one. This is why the fuel is always turned on first, and left on til
last, so that there is insufficient oxygen present to react with all
of it at once."

There have been so many messages about turning the torch on and off.
Is there any definitive answer as to the correct way? I was also
taught, gas on, oxy on, oxy off, gas off (GOOG). I have read this
thread with interest and see for everyone who practices GOOG there
just just as many who practice GOGO (gas on, oxy on, gas off, oxy
off). Apparently different suppliers also offer different
Can anyone out there settle this once and for all?

I use acetylene/air and when I first started 10 years ago I always
got pops when I turned my torch off until my instructor said not to
turn it off rapidly.

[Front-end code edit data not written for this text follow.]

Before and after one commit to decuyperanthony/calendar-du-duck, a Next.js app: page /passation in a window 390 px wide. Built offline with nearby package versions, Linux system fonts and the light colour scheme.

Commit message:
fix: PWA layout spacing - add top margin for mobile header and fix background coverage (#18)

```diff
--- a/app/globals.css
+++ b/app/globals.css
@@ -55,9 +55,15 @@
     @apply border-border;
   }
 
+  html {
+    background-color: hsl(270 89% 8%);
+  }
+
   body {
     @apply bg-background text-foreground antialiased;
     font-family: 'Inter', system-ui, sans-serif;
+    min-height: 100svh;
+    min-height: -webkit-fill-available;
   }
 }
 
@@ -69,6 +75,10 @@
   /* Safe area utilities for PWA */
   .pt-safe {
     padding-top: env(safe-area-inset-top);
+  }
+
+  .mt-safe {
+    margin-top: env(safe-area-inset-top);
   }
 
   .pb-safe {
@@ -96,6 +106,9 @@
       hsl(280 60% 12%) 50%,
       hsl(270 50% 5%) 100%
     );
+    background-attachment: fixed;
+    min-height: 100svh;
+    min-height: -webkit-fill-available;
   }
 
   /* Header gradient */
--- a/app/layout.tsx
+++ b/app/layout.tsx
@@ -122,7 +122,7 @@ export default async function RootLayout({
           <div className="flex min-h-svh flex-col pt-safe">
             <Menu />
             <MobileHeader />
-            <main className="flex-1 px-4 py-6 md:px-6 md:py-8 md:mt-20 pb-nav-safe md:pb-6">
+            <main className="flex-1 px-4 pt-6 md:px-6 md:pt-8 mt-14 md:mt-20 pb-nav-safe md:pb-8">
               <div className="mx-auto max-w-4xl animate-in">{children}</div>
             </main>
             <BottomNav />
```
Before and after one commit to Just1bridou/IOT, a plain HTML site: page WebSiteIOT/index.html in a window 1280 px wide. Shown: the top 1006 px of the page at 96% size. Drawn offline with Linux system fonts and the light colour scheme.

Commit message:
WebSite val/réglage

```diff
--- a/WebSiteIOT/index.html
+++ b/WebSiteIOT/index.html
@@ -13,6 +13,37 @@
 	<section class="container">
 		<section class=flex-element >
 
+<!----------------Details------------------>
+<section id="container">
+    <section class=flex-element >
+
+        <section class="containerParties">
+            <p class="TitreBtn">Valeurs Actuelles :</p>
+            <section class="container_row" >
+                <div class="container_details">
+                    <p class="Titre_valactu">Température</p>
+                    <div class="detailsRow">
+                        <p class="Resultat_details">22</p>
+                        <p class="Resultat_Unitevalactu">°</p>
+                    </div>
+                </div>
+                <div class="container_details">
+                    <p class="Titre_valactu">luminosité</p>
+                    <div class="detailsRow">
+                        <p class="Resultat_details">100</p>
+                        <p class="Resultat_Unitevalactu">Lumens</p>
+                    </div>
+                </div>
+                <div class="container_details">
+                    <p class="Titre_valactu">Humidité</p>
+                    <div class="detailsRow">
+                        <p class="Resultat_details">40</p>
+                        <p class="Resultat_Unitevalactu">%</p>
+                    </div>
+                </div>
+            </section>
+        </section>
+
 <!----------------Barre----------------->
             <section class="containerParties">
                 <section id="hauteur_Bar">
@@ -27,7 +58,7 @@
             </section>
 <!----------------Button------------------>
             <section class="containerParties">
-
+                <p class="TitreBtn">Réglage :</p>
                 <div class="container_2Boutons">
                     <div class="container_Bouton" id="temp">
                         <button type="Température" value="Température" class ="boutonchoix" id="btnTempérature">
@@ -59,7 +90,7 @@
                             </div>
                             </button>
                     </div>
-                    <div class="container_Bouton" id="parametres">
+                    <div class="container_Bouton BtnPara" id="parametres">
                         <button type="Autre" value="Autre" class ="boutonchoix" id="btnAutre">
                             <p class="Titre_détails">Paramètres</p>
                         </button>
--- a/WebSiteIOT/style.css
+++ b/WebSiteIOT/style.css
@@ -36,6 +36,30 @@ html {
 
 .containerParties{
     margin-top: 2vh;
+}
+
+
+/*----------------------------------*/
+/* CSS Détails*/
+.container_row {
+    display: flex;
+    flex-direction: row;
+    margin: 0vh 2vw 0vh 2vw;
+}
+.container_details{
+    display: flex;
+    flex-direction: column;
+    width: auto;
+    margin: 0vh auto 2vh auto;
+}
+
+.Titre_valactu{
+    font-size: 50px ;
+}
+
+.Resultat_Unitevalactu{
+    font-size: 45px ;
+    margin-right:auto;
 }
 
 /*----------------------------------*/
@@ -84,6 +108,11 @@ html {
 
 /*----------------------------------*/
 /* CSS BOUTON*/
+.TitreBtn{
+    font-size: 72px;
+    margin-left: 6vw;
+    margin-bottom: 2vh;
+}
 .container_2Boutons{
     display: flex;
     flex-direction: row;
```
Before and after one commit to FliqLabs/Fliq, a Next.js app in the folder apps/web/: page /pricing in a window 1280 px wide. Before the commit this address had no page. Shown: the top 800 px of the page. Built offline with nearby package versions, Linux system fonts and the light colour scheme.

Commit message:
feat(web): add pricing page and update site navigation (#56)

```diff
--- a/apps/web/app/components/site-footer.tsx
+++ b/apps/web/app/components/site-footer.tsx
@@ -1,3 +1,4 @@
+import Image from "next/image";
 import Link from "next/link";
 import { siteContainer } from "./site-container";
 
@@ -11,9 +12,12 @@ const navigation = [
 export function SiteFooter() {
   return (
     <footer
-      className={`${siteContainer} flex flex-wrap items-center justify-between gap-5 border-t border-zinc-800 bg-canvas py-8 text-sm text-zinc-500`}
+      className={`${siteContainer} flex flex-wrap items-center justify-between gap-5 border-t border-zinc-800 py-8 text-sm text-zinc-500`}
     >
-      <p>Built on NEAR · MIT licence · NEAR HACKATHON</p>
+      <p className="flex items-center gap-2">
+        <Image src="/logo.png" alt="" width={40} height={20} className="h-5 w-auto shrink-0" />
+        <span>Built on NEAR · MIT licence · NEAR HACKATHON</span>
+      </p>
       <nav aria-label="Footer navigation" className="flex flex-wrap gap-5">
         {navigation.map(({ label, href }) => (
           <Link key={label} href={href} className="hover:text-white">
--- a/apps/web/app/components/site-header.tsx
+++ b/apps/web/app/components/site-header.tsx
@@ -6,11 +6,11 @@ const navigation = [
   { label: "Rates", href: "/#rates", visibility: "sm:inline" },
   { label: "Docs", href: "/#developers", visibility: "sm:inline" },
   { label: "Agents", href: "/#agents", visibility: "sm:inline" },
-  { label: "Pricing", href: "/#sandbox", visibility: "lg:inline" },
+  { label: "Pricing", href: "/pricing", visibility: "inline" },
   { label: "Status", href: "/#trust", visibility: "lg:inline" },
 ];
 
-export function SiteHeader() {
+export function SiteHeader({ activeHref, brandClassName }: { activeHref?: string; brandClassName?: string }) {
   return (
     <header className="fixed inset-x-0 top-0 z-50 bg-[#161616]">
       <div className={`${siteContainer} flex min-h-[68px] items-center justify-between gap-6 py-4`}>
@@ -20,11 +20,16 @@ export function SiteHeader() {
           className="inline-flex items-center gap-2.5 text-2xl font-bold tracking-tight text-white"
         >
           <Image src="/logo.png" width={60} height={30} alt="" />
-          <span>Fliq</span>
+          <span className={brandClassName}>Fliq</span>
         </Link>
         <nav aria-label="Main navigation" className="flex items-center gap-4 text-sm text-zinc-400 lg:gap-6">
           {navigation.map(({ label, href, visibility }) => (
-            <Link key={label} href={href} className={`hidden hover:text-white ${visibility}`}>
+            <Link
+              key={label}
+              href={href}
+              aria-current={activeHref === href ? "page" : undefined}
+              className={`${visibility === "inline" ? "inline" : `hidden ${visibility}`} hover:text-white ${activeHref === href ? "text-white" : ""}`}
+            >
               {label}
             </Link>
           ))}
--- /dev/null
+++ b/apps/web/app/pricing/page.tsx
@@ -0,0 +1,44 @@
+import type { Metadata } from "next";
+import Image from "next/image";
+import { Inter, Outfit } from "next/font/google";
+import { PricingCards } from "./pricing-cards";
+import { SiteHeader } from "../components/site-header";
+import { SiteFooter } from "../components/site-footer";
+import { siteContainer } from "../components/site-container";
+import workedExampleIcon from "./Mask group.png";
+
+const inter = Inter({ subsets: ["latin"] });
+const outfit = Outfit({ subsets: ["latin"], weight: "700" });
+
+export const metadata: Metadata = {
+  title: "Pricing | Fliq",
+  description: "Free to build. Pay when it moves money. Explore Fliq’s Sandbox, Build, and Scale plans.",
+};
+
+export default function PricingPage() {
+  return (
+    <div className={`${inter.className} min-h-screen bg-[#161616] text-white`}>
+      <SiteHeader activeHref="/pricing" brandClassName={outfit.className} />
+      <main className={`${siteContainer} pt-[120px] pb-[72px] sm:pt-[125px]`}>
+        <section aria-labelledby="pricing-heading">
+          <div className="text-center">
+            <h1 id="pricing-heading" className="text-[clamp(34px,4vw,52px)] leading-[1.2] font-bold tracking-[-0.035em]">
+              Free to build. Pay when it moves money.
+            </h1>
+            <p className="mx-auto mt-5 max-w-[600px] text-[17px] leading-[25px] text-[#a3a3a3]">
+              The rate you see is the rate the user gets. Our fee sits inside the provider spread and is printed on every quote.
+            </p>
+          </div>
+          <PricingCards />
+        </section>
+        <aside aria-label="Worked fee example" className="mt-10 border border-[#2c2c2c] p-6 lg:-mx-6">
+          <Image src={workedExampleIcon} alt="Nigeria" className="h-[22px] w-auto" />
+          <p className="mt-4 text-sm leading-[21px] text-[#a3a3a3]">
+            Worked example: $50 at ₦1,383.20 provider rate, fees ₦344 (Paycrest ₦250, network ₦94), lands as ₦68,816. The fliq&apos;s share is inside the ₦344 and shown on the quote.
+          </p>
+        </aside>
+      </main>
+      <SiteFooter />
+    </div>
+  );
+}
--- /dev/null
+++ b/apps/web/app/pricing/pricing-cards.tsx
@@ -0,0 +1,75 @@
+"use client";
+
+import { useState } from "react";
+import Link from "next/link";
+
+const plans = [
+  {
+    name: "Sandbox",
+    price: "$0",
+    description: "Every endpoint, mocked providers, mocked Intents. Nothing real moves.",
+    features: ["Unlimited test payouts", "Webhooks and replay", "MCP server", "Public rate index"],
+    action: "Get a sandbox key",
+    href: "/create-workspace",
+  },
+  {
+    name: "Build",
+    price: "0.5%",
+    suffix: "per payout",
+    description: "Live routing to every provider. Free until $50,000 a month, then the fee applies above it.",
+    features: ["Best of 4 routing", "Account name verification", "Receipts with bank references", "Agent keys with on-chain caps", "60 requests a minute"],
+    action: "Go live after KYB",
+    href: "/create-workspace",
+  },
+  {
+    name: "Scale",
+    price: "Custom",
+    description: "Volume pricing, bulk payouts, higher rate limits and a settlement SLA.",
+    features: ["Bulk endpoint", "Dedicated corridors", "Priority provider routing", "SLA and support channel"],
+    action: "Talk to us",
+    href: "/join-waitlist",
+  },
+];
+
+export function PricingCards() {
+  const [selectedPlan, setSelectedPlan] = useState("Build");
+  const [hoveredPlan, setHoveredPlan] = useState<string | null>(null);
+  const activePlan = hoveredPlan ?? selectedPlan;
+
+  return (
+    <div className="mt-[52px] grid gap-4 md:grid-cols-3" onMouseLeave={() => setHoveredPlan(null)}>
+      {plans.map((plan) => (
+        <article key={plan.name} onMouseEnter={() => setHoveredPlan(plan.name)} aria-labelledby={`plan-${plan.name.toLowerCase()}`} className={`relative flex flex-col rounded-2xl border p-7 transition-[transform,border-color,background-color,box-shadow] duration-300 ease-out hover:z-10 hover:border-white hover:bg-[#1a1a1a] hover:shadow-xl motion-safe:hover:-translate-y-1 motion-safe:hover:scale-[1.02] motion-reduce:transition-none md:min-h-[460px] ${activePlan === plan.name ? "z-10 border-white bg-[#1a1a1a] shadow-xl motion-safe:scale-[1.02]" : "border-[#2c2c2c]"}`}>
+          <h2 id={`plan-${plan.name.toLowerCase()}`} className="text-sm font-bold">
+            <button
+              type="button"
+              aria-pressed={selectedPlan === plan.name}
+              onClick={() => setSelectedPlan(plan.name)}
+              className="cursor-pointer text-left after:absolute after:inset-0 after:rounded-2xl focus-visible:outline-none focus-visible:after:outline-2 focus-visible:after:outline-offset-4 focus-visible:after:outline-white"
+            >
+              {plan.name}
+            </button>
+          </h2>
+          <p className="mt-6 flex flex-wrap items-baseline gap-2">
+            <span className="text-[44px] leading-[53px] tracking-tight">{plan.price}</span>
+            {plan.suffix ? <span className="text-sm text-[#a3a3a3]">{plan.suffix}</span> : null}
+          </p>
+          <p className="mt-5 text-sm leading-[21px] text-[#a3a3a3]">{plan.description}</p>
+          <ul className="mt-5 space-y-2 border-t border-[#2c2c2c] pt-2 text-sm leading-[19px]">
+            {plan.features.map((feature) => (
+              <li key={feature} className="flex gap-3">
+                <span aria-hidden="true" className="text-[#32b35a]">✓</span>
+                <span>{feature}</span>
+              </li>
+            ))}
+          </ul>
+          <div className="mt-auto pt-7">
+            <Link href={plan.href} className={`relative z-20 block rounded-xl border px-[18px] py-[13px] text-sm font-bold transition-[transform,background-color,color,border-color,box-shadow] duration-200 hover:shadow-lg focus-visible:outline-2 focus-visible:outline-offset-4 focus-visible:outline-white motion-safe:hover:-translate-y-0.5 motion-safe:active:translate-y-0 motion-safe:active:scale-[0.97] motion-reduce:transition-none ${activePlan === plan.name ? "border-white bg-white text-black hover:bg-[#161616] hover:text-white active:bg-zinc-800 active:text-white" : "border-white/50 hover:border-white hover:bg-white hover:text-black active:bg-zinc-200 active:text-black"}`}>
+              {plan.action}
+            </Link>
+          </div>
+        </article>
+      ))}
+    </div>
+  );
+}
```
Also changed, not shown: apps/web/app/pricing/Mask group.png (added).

Just turn the knob off gently. Once I started
doing that, I eliminated pops all together. But would popping be as
dangerous with acetylene/air as with acetylene/oxy? There is no way
to turn off the air on acetylene/air torches.

Kay


#2

I am sorry it took so long but I am trying to be thorough. I was
taught that if you are the problem it is your responsibility to
correct it. I sent a response that I had been told by a repairman to
turn off gas first to prevent flames sucking back into the torch and
burning the O-Rings. After it became apparent that there was extended
interest in the topic I did my homework. 40 years ago I was taught
GOOG. Then when I ruined a torch and took it in I was told ( by the
repairman) to turn the gas off first to ensure extuinguishing the
flame (no fuel - no fire). I called the same co. this week and talked
to a new employee- the old man is long retired. The new guy told me
that in yearys gone by they did turn the gas off first to stop soot
from invading the office area. Also if a torch has a leaky valve
inside it will cause damage unless you turn off the gas first and
that was what probably prompted the old guy to give me faulty advise!
He then pointed out that people to this day still don’t do as they
should! Rather than fix my problem he advised me to take a short
cut.I will now have my torch repaired properly. He gave me two ways to
check a torch for leaky valves. First: if a tiny flame glows at the
tip with the valves off the gas valve is leaking. Second and more
certain, after turning off the torch and before closing the gagues
immerse just the tip in a pan of water and watch for bubbles. I did
not ask how much leakage is acceptable but I reccomend that anyone
with concerns about torches check with their suppliers. So for me,
after I am certain that my torches are in proper working order I will
go back to GOOG! I will apologize now for any misI have
generated! Cary